* BigCarrot

o BigCarrot is a site devoted to rewarding the world’s do-gooders. The whole scheme of the website is all about offering rewards to people who achieve goals concerned with the environment. If the best way you can think to make a difference is by offering 30 bucks to the first person who collects trash at the park by your house, then BigCarrot is the social network for you. It can be a little difficult to get around the site and create prizes, but its relatively easy to find friends in its active community. It’s worth a shot to win some prizes, as well.

* Carbonrally

o Carbonrally wants you to reduce carbon emissions by working with others who use the site. After signing up, each user creates his own personal challenge. To achieve your goal, you’ve got to find team members to help you. You can also sign up for challenges posted by other users. To meet your goals you’ve got to communicate with other team members, discuss the steps towards your goal that you’ve taken thus far, and discuss how the challenge could be improved. Fortunately, the challenges aren’t too difficult. An example of one would be taking your air conditioning down two degrees and maintaining that temperature for one week. The site will tell you the impact that each individual can make by doing this, as well as the impact that the whole group of people that signed up can make.

* Celsias

o The purpose of joining Celsias is to be a good user by raising your Celsias temperature from a beginning value of 0 degrees on up. You can raise your Celsias temperature by participating in green activity. You can do this by turning the air conditioning down, buying more vegetables and less meat, or using energy-efficient lightbulbs. It’s easy to follow and interact with other users as you discuss your strategies and encourage each other along the way.

* Change.org

o Change.org is a great place to start if you want to really make a difference. It encourages you to raise money for green iniatives and improve your ability to live an environmentally friendly lifestyle. You can also discuss a variety of topics with other users. You can make friends with the other users or just join causes. Change.org rates you on the amount of money you raise, the users you”ve recruited to your cause, and the steps that you’ve taken personally to go green.

* Creative Citizen

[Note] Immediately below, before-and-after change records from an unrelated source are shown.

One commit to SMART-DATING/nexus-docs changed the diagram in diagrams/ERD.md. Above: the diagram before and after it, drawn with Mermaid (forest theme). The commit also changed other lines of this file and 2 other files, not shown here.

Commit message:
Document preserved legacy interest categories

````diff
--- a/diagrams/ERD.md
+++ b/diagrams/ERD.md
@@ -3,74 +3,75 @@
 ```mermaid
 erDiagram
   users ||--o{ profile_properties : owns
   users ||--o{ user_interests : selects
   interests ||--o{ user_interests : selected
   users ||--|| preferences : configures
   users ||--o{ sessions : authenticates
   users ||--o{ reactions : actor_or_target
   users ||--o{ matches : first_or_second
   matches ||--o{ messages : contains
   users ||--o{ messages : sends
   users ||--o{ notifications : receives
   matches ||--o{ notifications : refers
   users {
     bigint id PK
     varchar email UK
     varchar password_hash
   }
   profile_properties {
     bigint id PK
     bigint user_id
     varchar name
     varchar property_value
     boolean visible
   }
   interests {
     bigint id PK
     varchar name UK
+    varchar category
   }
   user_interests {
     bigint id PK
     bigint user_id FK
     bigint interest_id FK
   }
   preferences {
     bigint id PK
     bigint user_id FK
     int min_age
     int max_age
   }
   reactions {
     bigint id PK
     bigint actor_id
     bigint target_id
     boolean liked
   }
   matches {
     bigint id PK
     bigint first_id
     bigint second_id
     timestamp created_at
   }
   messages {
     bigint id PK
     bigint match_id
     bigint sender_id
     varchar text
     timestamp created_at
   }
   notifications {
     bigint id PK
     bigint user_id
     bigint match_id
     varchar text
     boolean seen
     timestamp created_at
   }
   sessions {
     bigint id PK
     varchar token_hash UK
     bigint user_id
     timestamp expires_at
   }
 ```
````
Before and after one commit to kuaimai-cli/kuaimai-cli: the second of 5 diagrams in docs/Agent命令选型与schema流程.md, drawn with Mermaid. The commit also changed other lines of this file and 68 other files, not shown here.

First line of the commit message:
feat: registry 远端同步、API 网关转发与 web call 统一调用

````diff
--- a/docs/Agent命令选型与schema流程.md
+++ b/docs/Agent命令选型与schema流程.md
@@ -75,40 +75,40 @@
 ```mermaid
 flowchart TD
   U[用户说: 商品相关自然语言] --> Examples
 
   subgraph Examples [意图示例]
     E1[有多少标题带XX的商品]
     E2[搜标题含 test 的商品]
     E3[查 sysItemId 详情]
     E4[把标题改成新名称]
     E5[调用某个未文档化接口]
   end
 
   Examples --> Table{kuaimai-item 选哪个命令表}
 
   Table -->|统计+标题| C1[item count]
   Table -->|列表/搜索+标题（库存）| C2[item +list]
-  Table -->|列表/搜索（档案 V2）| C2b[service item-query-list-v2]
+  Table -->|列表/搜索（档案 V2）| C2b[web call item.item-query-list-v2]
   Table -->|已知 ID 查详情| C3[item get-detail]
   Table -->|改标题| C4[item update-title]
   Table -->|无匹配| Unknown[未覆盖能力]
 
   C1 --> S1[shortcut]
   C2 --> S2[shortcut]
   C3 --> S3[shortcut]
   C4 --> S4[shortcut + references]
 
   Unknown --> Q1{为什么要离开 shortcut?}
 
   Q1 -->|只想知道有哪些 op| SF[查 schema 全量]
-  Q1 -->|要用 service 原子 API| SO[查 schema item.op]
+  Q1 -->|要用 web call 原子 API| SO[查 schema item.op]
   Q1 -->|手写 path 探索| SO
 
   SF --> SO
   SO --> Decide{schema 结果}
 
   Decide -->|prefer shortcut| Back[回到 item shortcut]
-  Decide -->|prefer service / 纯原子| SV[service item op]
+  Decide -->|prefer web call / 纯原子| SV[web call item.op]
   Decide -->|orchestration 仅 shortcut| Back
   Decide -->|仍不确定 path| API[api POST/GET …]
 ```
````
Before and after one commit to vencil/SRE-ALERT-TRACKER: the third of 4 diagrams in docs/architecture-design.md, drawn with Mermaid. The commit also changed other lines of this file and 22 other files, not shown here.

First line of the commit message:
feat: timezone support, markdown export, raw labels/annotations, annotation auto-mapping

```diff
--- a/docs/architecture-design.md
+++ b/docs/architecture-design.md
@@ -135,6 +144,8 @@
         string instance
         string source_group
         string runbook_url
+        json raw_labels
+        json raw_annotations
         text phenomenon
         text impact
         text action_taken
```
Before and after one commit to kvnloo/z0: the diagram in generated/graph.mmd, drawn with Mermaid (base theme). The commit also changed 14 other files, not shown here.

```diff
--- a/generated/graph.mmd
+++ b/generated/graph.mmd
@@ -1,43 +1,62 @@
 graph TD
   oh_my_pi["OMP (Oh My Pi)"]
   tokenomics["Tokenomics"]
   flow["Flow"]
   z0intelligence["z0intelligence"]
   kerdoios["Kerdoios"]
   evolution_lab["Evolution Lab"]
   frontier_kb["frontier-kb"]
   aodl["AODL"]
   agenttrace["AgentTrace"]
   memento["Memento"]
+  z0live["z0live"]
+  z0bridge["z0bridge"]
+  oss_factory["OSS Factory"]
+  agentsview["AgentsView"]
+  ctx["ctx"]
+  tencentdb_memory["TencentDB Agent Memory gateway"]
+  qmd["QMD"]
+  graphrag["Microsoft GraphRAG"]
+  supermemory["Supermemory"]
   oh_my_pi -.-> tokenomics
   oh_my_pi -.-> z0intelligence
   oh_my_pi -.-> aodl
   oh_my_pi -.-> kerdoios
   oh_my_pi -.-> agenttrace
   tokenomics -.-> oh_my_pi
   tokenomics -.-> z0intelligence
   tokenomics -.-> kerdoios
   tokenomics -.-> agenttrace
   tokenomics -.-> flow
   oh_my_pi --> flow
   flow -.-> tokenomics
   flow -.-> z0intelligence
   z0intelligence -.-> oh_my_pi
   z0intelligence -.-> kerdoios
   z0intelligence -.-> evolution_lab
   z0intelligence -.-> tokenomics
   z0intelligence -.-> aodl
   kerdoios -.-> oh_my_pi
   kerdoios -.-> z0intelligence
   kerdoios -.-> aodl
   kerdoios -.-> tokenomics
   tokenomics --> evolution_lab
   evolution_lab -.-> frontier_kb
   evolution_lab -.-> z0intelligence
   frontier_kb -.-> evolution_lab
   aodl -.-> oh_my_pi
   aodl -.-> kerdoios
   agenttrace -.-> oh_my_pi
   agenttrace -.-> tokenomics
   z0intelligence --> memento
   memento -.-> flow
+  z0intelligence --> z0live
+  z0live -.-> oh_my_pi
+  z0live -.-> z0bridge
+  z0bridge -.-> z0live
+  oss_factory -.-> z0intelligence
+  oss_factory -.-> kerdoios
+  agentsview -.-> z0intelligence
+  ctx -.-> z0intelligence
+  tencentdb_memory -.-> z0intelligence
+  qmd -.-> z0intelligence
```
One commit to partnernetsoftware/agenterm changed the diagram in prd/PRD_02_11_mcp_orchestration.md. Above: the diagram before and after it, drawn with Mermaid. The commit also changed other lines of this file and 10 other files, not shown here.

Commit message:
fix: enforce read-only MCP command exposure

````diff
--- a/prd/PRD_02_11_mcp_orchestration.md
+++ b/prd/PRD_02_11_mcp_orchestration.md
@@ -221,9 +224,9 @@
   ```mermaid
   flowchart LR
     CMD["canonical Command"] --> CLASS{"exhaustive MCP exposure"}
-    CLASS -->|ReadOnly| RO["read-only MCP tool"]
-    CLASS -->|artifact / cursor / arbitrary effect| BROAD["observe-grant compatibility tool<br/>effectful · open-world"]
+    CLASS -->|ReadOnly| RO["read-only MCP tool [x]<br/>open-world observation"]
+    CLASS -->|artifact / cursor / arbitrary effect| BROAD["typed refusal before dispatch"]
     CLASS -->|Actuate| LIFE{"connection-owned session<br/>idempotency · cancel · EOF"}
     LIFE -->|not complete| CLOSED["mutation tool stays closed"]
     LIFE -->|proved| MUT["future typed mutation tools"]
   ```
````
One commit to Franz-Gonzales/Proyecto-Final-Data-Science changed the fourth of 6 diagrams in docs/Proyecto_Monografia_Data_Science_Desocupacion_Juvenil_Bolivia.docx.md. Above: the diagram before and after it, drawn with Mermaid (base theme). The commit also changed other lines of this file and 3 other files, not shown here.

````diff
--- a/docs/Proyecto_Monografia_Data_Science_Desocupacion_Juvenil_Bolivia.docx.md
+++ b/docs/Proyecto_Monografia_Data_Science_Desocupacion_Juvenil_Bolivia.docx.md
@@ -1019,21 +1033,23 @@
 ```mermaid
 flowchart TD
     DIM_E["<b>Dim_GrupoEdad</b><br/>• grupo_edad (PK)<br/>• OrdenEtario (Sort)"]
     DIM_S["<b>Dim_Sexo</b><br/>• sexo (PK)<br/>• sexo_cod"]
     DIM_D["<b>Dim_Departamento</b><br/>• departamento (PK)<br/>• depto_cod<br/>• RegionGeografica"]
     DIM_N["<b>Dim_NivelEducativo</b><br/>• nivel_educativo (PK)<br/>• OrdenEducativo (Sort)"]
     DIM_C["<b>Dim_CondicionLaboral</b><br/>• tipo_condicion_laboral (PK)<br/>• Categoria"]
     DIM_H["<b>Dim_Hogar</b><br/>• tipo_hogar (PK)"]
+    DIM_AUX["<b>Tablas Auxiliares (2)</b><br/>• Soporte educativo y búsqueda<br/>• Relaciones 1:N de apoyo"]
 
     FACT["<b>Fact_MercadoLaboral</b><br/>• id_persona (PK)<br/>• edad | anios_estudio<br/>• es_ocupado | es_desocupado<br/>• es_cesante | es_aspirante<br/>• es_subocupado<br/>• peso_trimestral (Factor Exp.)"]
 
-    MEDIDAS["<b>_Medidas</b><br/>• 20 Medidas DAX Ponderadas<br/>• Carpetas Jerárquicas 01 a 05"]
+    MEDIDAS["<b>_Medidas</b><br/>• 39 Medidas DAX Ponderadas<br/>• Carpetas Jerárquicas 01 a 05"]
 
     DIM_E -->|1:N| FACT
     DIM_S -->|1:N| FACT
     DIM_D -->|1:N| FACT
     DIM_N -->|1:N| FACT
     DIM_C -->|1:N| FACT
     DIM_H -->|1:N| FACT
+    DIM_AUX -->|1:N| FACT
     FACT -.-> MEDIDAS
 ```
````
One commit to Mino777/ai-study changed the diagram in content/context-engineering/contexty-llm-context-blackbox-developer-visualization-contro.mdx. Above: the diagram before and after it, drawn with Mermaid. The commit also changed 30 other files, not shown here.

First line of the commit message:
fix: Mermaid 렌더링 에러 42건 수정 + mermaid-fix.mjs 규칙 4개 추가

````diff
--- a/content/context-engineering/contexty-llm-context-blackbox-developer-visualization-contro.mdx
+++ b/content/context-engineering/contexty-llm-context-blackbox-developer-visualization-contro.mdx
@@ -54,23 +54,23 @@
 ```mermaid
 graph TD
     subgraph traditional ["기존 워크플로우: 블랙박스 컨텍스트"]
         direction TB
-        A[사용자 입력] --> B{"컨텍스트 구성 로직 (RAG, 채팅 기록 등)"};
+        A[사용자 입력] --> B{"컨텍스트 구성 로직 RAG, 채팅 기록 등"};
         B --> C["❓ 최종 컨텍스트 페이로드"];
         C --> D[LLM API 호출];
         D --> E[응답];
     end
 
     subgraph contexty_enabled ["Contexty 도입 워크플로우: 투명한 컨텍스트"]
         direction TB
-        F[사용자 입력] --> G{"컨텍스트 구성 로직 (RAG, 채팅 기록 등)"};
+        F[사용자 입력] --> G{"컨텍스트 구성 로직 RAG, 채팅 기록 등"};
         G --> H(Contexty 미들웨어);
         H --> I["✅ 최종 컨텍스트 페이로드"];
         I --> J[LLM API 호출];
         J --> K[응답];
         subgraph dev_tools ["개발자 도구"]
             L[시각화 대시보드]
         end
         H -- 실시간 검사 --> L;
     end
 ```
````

o Creative Citizen rates you based on “Greenage.” The higher your Greenage the more prominent you are in the community. This is done by engaging in activities that are better for the environment. Creative Citizen is fairly small yet, but the existing community is very involved.

* Green Voice

o On Green Voice, people can work together to start up grassroots projects. Individuals can create their own projects or sign on to ones previously started by other users. The site lets you use photos, videos, blogs, and other forums to get the word out about your campaign. It also provides you with access to petition templates and any other tools or resources that help you achieve your goals.

* HowYouEco

o On HowYouEco, you can build a profile and make friends as soon as you sign up. This website helps the environment by providing user reviews of green products, which has proven to be very useful. The site also has a Twitter-like update box for every profile so that you can share your going green ideas.

* Make Me Sustainable

o Make Me Sustainable is a website dedicated to making you aware of your own carbon footprint. You will first answer questions about your car and your home followed by questions about your lifestyle. Once you answer the questions, the site tells you what your impact on the environment is. You can make this information public to other users, become friends with them, and discuss ways to better your results.

With all these great opportunities for the internet-inclined, it’s possible for anyone to go green these days!